FTSE 100: 7423.68 ▲ 6.44 (0.09%)
The FTSE 250 has jumped, wiping out the bulk of yesterday's losses and diverging from the blue-chip FTSE 100, which lost further ground after steeper falls.
The 'mid cap' index rose 169 points, or 0.9%, to 19,467, trading close to an all-time high of 19,523 hit yesterday before the announcement of a snap general election sent markets lower. That means the FTSE 250 has recovered the bulk of yesterday's 1.2% fall.
It's a different story for the FTSE 100, down nine points this morning after yesterday's heavier 2.2% slump. The more internationally-focused blue-chip index has been hurt by the surge in the pound, trading at $1.282, up 2.4% since prime minister Theresa May launched her bid for a June general election.
'The FTSE 250 is outperforming the FTSE 100, even though it did come under pressure on Tuesday as the pound surged,' said Kathleen Brooks, research director at City Index.
'We think that this index could be better protected from the downside forces weighing on the larger indices, as it is more correlated to the performance of the UK economy.'
Brooks added that while the FTSE 100, whose members rely on overseas markets for around three-quarters of their earnings, had been hurt by the pound's rally, other factors were also at play.

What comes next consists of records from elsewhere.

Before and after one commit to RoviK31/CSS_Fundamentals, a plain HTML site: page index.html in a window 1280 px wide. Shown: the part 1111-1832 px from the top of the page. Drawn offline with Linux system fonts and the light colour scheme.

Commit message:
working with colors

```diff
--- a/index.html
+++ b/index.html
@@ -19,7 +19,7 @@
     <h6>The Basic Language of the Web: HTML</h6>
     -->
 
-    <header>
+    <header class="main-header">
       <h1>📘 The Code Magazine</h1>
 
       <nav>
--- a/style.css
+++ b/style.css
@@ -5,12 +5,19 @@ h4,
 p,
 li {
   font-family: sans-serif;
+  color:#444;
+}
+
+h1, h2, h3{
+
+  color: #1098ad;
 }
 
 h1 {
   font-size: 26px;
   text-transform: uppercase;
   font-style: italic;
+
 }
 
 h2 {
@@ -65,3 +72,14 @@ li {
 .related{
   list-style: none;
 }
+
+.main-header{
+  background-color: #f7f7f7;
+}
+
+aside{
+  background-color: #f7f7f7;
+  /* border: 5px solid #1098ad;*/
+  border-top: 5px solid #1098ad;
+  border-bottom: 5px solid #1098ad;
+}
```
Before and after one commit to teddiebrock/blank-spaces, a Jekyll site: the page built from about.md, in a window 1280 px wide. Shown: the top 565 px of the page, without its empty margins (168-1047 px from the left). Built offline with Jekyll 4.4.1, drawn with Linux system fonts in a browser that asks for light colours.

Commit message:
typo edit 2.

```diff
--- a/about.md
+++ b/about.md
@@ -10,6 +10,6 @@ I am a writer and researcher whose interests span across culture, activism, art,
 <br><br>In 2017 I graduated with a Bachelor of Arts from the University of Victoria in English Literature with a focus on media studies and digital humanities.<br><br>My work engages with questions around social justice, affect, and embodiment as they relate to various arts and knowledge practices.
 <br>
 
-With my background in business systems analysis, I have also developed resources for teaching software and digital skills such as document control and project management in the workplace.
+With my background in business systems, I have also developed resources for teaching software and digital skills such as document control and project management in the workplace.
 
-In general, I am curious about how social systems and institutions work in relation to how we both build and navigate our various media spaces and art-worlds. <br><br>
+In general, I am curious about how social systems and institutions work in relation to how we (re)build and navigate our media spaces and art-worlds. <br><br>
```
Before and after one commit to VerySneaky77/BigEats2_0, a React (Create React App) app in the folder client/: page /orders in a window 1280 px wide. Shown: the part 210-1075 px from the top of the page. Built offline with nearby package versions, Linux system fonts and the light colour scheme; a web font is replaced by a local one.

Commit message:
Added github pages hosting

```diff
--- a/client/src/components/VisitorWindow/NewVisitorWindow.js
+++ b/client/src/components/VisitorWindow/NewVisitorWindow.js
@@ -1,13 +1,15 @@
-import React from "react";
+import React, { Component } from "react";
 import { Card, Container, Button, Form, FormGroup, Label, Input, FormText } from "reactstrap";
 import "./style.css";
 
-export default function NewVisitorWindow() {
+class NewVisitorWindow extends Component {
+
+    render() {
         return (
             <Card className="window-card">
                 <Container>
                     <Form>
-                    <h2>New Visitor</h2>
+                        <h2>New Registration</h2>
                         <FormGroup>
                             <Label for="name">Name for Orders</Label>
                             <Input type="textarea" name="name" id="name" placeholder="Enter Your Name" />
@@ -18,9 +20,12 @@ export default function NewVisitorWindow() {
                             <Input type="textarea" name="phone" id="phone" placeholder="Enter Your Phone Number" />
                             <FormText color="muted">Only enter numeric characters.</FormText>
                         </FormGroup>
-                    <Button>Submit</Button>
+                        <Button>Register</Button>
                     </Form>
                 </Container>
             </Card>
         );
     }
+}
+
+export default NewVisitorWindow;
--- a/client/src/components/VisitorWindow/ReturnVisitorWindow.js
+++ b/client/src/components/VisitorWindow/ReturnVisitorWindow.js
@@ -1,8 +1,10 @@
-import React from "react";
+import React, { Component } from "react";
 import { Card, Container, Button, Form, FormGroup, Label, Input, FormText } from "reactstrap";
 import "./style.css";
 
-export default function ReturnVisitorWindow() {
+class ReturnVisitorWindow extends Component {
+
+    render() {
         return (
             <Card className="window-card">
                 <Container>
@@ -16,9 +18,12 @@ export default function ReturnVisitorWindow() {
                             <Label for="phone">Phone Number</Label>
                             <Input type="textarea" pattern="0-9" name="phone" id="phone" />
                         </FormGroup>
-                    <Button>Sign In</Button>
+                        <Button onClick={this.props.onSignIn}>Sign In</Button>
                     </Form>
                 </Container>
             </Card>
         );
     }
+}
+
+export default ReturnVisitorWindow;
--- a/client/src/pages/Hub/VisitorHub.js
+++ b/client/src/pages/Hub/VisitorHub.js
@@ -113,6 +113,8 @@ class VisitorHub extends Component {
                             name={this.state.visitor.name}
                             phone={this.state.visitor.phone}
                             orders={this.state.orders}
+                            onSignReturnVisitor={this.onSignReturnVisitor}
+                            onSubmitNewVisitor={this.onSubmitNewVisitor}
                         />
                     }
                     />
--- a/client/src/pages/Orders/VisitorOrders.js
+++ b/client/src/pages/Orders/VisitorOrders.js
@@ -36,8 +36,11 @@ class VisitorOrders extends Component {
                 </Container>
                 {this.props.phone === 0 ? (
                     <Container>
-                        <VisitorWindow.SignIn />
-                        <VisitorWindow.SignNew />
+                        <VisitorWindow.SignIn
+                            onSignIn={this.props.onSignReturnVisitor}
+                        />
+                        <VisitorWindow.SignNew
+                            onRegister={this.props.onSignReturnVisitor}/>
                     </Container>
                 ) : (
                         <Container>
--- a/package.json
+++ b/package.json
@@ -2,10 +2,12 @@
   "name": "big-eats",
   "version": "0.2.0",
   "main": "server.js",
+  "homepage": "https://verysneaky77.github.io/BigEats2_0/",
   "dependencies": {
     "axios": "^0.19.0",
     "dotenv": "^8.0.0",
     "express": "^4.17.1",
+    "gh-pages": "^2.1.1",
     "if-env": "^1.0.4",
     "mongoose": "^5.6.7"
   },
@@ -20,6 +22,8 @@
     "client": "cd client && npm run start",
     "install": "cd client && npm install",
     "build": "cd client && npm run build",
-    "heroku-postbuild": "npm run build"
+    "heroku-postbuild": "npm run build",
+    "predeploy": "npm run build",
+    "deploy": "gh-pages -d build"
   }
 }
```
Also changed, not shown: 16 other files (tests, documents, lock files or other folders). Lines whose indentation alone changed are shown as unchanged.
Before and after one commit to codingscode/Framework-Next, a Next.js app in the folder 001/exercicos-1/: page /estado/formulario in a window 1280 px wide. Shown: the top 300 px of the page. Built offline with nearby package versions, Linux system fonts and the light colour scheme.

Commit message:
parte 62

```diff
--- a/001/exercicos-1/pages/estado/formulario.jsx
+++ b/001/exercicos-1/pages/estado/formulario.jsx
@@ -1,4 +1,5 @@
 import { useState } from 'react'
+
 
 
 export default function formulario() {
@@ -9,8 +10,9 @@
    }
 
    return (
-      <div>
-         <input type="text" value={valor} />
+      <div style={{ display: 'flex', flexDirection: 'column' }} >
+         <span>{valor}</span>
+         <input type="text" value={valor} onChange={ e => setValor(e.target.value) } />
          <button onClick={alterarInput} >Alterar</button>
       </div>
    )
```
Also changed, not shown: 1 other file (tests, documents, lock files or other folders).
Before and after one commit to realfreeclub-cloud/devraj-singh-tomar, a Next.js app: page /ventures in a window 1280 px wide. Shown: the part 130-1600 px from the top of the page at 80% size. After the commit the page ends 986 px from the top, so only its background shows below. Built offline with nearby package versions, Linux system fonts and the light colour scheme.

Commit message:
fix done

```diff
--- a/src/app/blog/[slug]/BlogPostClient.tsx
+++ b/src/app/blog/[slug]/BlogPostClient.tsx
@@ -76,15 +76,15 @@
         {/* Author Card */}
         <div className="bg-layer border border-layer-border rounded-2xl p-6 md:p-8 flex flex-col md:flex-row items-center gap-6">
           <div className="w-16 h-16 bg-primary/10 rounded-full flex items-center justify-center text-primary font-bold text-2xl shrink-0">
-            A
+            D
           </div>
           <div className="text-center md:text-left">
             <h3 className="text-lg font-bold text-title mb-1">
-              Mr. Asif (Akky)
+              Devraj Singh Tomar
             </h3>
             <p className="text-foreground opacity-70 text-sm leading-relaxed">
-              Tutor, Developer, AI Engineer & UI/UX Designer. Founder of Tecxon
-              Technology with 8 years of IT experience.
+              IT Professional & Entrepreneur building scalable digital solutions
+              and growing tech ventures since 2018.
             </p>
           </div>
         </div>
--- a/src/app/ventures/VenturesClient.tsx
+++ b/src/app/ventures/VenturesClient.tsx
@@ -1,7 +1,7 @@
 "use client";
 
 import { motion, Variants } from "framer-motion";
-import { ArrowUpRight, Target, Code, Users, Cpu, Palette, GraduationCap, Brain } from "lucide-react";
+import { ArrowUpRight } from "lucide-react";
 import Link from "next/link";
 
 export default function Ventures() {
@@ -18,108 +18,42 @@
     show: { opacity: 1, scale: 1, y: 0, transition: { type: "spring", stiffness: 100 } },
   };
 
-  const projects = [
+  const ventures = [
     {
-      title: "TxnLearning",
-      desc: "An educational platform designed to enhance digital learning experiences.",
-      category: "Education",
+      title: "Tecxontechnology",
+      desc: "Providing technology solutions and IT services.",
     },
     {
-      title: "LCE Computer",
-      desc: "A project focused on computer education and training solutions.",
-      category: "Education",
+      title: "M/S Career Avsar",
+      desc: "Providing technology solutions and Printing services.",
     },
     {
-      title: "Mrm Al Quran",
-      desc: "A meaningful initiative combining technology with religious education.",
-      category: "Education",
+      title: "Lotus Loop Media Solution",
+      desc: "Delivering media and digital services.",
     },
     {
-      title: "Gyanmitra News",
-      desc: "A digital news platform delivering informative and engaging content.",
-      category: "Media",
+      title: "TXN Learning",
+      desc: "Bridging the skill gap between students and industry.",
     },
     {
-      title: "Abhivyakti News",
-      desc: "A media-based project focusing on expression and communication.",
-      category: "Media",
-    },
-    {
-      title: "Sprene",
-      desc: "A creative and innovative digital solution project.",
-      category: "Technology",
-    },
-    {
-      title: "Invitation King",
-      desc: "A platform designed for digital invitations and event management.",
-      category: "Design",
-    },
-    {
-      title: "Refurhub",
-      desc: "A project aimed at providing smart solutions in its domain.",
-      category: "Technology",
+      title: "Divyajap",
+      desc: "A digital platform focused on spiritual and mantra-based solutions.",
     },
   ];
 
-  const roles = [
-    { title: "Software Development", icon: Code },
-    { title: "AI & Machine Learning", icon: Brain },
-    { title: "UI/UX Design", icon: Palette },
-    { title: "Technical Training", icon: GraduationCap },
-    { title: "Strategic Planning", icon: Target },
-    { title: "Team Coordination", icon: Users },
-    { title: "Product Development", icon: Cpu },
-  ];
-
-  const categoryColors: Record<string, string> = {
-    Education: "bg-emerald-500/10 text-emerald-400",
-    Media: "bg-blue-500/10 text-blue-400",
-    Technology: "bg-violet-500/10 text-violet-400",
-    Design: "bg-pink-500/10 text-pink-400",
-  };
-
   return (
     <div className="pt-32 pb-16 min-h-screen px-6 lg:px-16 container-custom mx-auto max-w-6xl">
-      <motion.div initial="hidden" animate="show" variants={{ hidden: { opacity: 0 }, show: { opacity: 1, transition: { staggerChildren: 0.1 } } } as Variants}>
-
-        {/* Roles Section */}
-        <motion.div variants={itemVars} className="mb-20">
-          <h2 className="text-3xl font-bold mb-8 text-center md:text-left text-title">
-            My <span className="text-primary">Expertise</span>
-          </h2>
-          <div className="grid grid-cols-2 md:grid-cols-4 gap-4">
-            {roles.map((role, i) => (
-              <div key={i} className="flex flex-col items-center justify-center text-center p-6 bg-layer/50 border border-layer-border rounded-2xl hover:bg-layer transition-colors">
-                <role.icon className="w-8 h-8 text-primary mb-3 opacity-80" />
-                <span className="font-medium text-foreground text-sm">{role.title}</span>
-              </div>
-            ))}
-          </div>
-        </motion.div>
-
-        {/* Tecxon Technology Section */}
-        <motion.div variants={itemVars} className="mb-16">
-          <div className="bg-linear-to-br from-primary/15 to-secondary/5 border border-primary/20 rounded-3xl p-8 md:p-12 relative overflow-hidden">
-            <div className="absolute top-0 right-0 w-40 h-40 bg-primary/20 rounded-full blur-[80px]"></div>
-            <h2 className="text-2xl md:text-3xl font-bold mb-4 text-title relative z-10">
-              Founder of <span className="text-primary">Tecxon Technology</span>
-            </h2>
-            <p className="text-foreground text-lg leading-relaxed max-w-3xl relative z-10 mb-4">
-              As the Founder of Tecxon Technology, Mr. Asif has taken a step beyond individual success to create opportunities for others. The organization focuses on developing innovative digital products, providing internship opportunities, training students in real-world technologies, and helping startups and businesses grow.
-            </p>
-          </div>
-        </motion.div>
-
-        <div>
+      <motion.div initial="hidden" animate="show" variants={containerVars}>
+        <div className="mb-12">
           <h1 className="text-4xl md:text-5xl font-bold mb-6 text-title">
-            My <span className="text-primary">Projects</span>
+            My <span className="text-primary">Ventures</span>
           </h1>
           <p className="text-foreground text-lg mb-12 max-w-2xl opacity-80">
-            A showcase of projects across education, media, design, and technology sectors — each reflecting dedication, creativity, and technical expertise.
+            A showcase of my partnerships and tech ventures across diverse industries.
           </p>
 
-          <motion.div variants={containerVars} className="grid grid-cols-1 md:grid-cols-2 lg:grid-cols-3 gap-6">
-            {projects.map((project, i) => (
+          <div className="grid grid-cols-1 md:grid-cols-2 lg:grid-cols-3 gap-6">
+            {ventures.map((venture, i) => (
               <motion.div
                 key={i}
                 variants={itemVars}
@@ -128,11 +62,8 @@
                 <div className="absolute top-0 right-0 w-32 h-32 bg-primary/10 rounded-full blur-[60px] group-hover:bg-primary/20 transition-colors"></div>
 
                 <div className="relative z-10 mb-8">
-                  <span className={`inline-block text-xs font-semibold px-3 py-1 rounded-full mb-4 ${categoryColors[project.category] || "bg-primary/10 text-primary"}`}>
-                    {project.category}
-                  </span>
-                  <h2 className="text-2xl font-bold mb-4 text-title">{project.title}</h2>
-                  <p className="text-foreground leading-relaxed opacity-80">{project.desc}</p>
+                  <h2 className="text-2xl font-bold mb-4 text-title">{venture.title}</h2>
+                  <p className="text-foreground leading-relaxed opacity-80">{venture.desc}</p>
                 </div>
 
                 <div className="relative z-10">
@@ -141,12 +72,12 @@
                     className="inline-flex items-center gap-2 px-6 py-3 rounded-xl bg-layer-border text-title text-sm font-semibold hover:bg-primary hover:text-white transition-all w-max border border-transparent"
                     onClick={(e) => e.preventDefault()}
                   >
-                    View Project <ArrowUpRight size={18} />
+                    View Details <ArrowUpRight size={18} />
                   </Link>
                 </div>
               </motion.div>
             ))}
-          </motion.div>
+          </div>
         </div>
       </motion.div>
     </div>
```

'The FTSE 100 is sensitive to the drop in iron ore prices, which have hurt commodity companies, who make up a significant portion of the FTSE 100,' she said. 'Also global stock indices have had a poor run of late, so overall market forces could be weighing on the UK index.'
Burberry (BRBY) was the biggest FTSE 100 faller, down 5.4% at £16.10 as the luxury goods retailer reported a slowdown in fourth quarter sales growth, hurt by tough conditions in the US.
Domestic retail stocks jumped to the top of the index, buoyed by the stronger pound. Sainsbury's (SBRY) was up 3.3% at 263p, Primark owner Associated British Foods (ABF) rose 2.4% to £27.82 and Marks and Spencer (MKS) added 2.3% to 361.8p.
It was a similar story on the FTSE 250, where consumer-focused stocks led the way. But Cobham (COB) slumped to the bottom of the index, down 8.7% at 126.5p on the engineering group's £512.4 million rights issue.
It was joined at the bottom of the index by emerging markets-focused investment trusts. Templeton Emerging Markets (TEM) fell 2% to 640p, JP Morgan Indian (JII) dropped 1.6% to 689.5p and JPMorgan Emerging Markets (JMG) was down 1.1% at 742p.
Emerging markets trusts were also among the 'small cap' fallers. Henderson Far East Income (HFEL) was down 2.3% at 352.6p, Schroder Asian Total Return (ATR) fell 2.2% to 275.5p and Pacific Assets (PAC) dropped 2.1% to 243p.